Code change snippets
▶
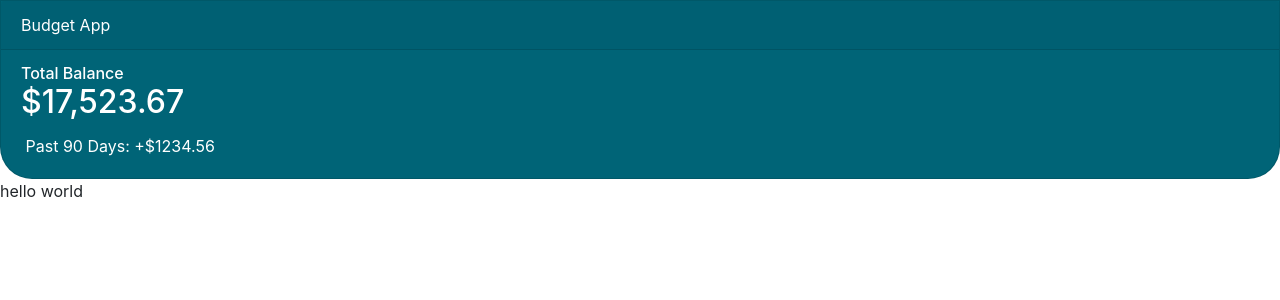
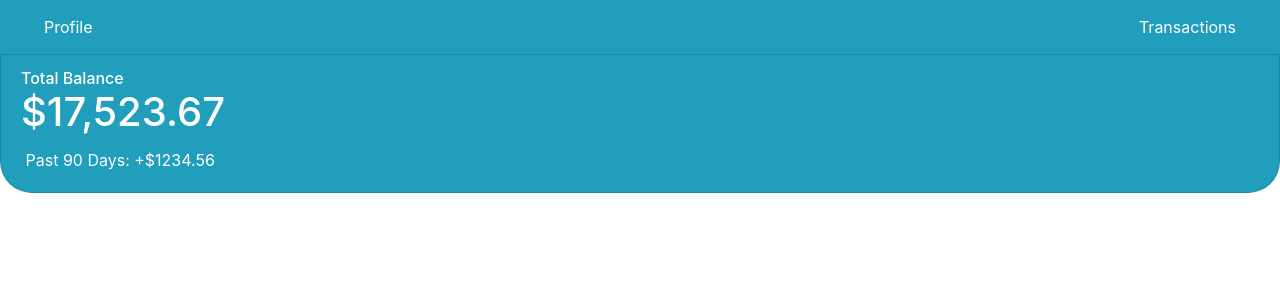
Before and after one commit to julmg23/budget_web_app, a Flask app: page / in a window 1280 px wide. Shown: the top 300 px of the page. Run offline with Flask 2, Linux system fonts and the light colour scheme.

Commit message:
Created Navbar with profile and transaction buttons

```diff
--- a/templates/index.html
+++ b/templates/index.html
@@ -15,19 +15,28 @@
 
 </head>
 
-<body>
+<body >
+
+    <!-- Navbar -->
+
+    <nav class="navbar navbar-light" style="background-color:#219ebc" >
+      <form class="container-fluid">
+          <a class="btn justify-content-start text-white" href="#" role="button">Profile</a>
+          <a class="btn justify-content-end text-white" href="#" role="button">Transactions</a>
+      </form>
+    </nav>
 
     <!-- Title Card -->
+    <!-- Color Scheme  8ecae6 219ebc 023047 ffb703 fb8500-->
 
-    <div class="card text-white" style="background-color:#006477; border-radius:0rem 0rem 2rem 2rem;">
-        <div class="card-header">Budget App</div>
+    <div class="card text-white" style="background-color:#219ebc; border-radius:0 0 2rem 2rem;">
         <div class="card-body">
             <h6 class="card-subtitle">Total Balance</h6>
-            <h2 class="card-title">$17,523.67</h2>
+            <h1 class="card-title">$17,523.67</h1>
             &nbspPast 90 Days: +$1234.56
         </div>
     </div>
-    hello world
+
 
 </body>
 
```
◀
_Aim of the task_.
Give an exact copy of the entries, excluding all pictures.

_Result of this task_.
Before and after one commit to julmg23/budget_web_app, a Flask app: page / in a window 1280 px wide. Shown: the top 300 px of the page. Run offline with Flask 2, Linux system fonts and the light colour scheme.

Commit message:
Created Navbar with profile and transaction buttons

```diff
--- a/templates/index.html
+++ b/templates/index.html
@@ -15,19 +15,28 @@
 
 </head>
 
-<body>
+<body >
+
+    <!-- Navbar -->
+
+    <nav class="navbar navbar-light" style="background-color:#219ebc" >
+      <form class="container-fluid">
+          <a class="btn justify-content-start text-white" href="#" role="button">Profile</a>
+          <a class="btn justify-content-end text-white" href="#" role="button">Transactions</a>
+      </form>
+    </nav>
 
     <!-- Title Card -->
+    <!-- Color Scheme  8ecae6 219ebc 023047 ffb703 fb8500-->
 
-    <div class="card text-white" style="background-color:#006477; border-radius:0rem 0rem 2rem 2rem;">
-        <div class="card-header">Budget App</div>
+    <div class="card text-white" style="background-color:#219ebc; border-radius:0 0 2rem 2rem;">
         <div class="card-body">
             <h6 class="card-subtitle">Total Balance</h6>
-            <h2 class="card-title">$17,523.67</h2>
+            <h1 class="card-title">$17,523.67</h1>
             &nbspPast 90 Days: +$1234.56
         </div>
     </div>
-    hello world
+
 
 </body>
 
```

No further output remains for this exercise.